Beatrix Potter 50 Pieces
Fans of Beatrix Potter may well remember that 2018 saw a limited release of coins to commemorate some of the author’s best-loved children’s characters. Of the most popular, Peter Rabbit and Flopsy Bunny appear to have endured well in sales online. However, these coins likely have more value in terms of sentimentality than in terms of actual financial worth these days.
It is perhaps a little too early to expect much of a return from either Peter or Flopsy at this time, but it’s suggested you could get a return of around £6 or less for either coin. That’s 12x the value – not bad for a few years out of mint, but we’d probably suggest you hold onto these for a while, just in case.
The Royal Mint is also releasing in 2022 – for the last time ever – a coin to commemorate 120 years of The Tale of Peter Rabbit. Who knows whether this specific coin will be valuable, but it’s definitely a cute looking coin!
Kew Gardens 50p Pieces
What is it about the 50p piece and collectibility? There seem to be more rare 50ps produced than any other coin – and the collector’s edition Kew Gardens pieces were released in 2009, in a limited run of around 210,000. These pieces tend to be quite popular with the average coin fanatic, and thankfully, they should fetch you a little bit more than your average Peter Rabbit design.
Kew Gardens 50ps, if you are indeed lucky enough to hold any, should sell at reportedly £150+. This means you’re getting around 300x your initial value and then some. Therefore, it’s a nice little profit – not quite the threepence we looked at above, but a great little boost if you happen to hold one or two.
How do I find rare UK coins?
Weirdly enough, one of the best ways to come across rare UK coins – that might be worth money – is to simply come across them by accident. If you normally carry a lot of change around your person, it’s probably worth taking a bit of a dig deep into your stash to see if there’s anything you could cash in.

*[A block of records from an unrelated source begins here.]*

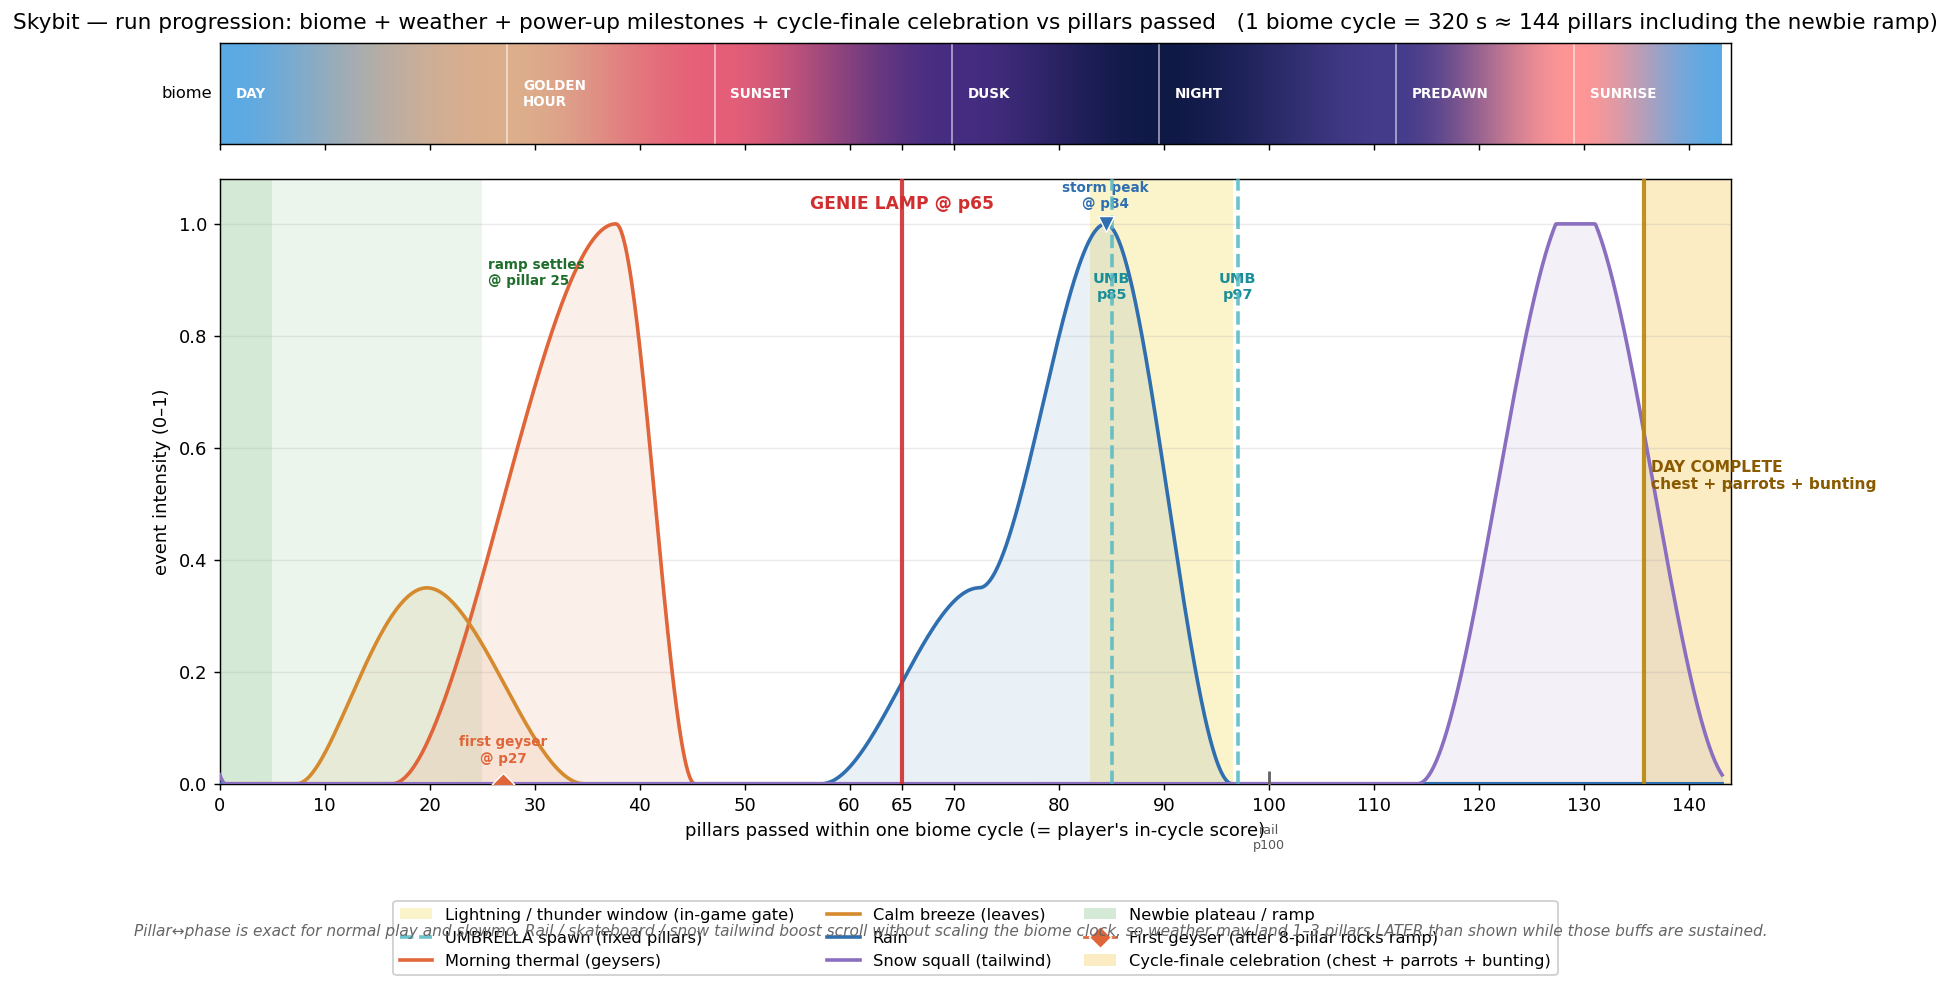
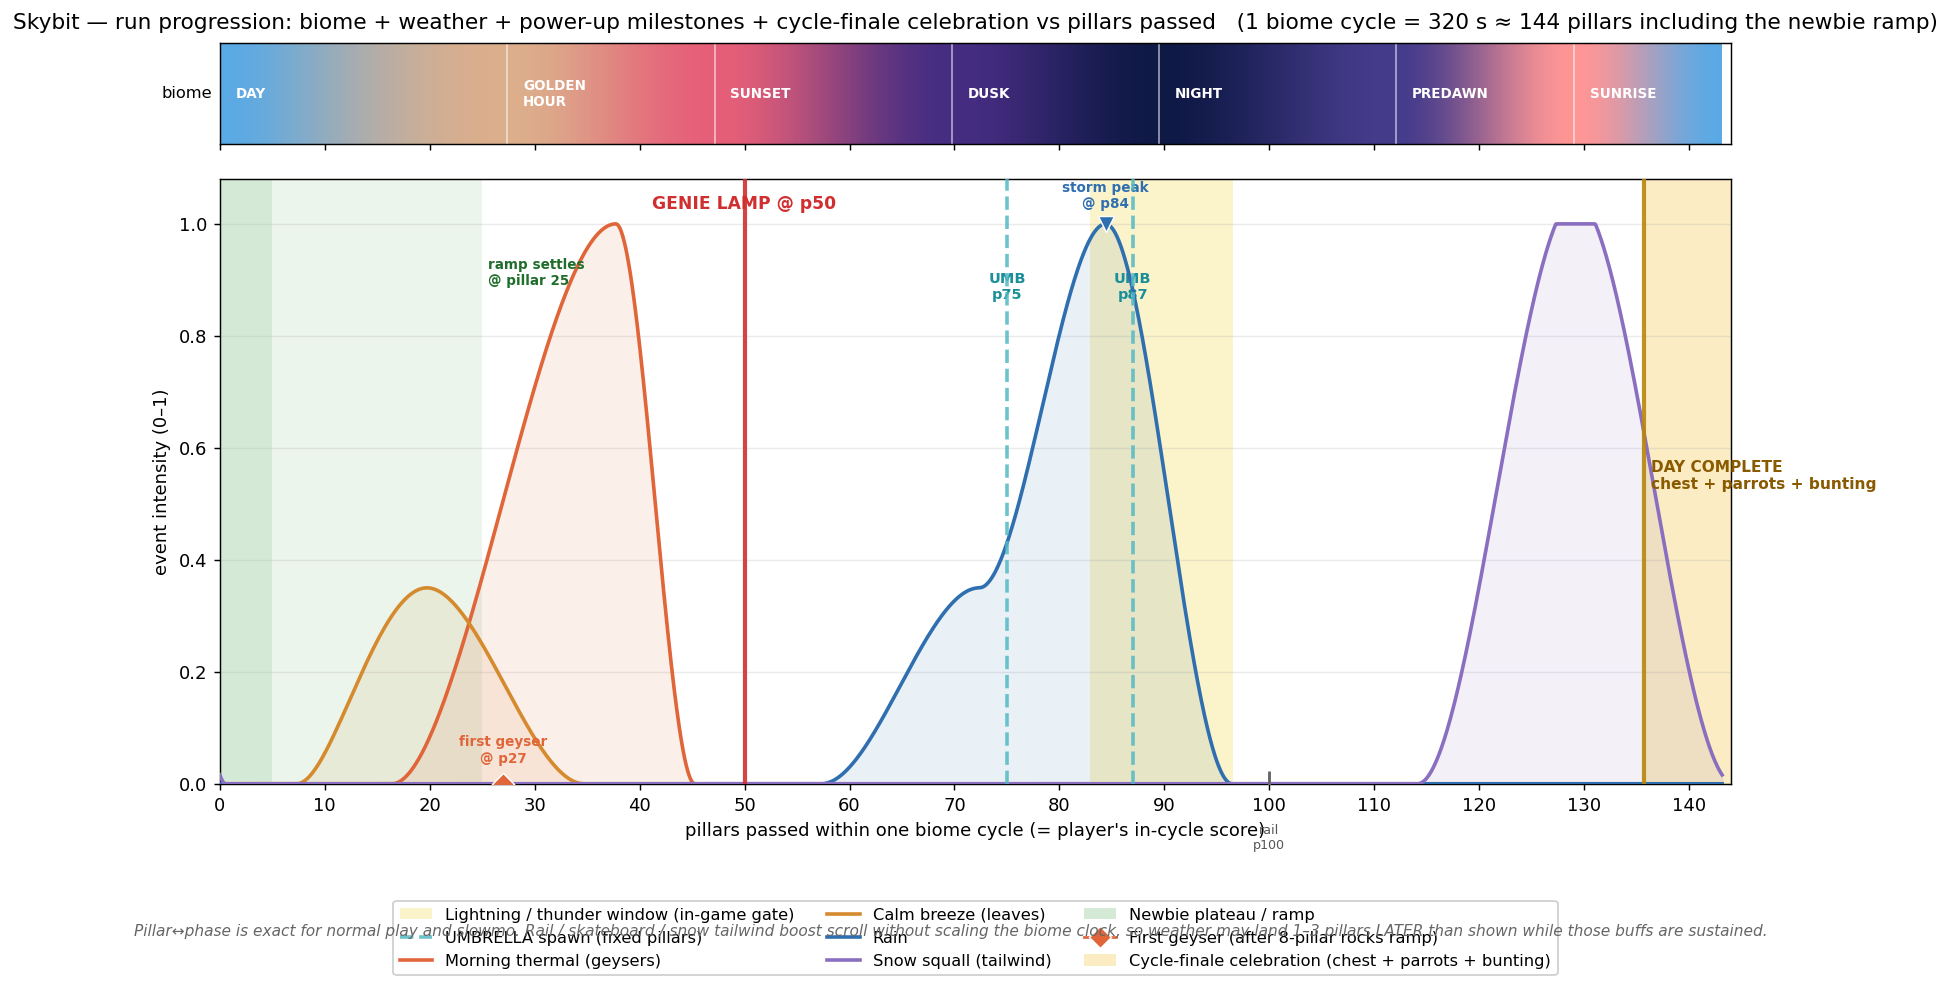
Tune: genie lamp -> p50, umbrella spawns -> p75 / p87
Two pure-config tweaks plus the regenerated progression chart.

- LATE_GAME_PILLAR: 65 -> 50. Genie milestone opens the secret tier
  15 pillars earlier; the surrounding `pillar 65` literals in the
  block comment are de-rotted (they were already wrong by intent
  even at 65 — and CLAUDE.md says comments shouldn't pin to a
  specific value the comment can't enforce). All other genie
  geometry (chamber gap boost, reveal distance, offer slots) is
  unchanged.
- UMBRELLA_SPAWN_PILLARS: (85, 97) -> (75, 87). Each umbrella moves
  10 pillars earlier. With the corrected chart math the rain block
  spans roughly p58-p98, so both new spawn points sit deeper inside
  the rain (was tail-end of fade). The "cull umbrellas once rain
  returns to 0" guard in world.py still holds — both new pillars
  are well inside the bell.

Chart regenerated from these two values directly (the script reads
config.LATE_GAME_PILLAR and config.UMBRELLA_SPAWN_PILLARS at
runtime, no chart-side edit needed). Tests: 19/19 still green.

https://claude.ai/code/session_015eWdab4GNRiXFWxdLQ8CG2

diff --git a/game/config.py b/game/config.py
@@ -138,11 +138,11 @@ POWERUP_REPLACED_AT = {
 # same gameplay moment every run regardless of coin pickups, lottery wins,
 # or storm-jolt deductions. A genie lamp is placed in the spacing between
 # pillar LATE_GAME_PILLAR and the next pillar (so the player encounters it
-# right after scoring pillar 65). From that moment, the genie is also added
+# right after scoring that pillar). From that moment, the genie is also added
 # to the regular spawn pool and the Surprise Box re-roll pool.
-LATE_GAME_PILLAR       = 65
+LATE_GAME_PILLAR       = 50
 # DEBUG: extra genie spawn early in the run so the pickup + chamber + wishes
-# can be exercised without playing through 65 pillars. Same one-shot rules
+# can be exercised without playing through the full milestone. Same one-shot rules
 # as the production milestone (also flips on the genie pool + surprise-box
 # choices). Set to None to disable.
 DEBUG_GENIE_PILLAR     = None
@@ -231,7 +231,7 @@ SPAWN_GRACE         = 1.5
 # only appears while it's raining (a cull step also drops any uncollected
 # umbrella once rain returns to 0).
 UMBRELLA_DURATION       = 8.0
-UMBRELLA_SPAWN_PILLARS  = (85, 97)
+UMBRELLA_SPAWN_PILLARS  = (75, 87)
 
 # TREASURE BOX — once-per-biome-cycle finale reward. When the day/night
 # cycle wraps from late-night back to dawn, the next CYCLE_FINALE_RUSH_PILLARS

In many cases, those of us who like saving coins may not even realise what’s on our pennies until we actually take them out for a closer look. Unfortunately, it’s rare you’ll get a coin worth much more than its base value, but as you can see from our picks above, it’s not unheard of for the Mint to make a mistake.
A few tips to keep in mind
If you are set on finding rare coins worth money in the UK, don’t always be tempted by large-page spreads in magazines or on TV. Not everything that’s listed as an ‘official minted coin’ available on a ‘limited run’ will actually pick up value in the years to come. There are much better ways for you to invest your money – for example, to consider mobile trading, or even to invest in premium bonds!
Above all, never trust an eBay auction unless you can verify that the seller is truly legitimate. Feedback scores aren’t always the best markers for coin authenticity with online sales, so be sure to check their other auctions – there may be some auction houses and genuine collectors operating on eBay, but you’ll normally be able to spot chancers if you see lots of very similar auctions from the same sellers.
The best way to come into money through old coins is just to keep an eye on the change you accrue. It’s how plenty of people have made a little bit of money at auction! Sadly, it’s not a viable investment opportunity to retire on, but you never know your luck.
The next time you get change at the supermarket, petrol station, or even if you play tuppence shovers at the seaside amusement arcades – check your coins, and see if any of our picks on this list pop up. If you happen upon the Double Leopard, it’s safe to say you can probably afford a holiday or two!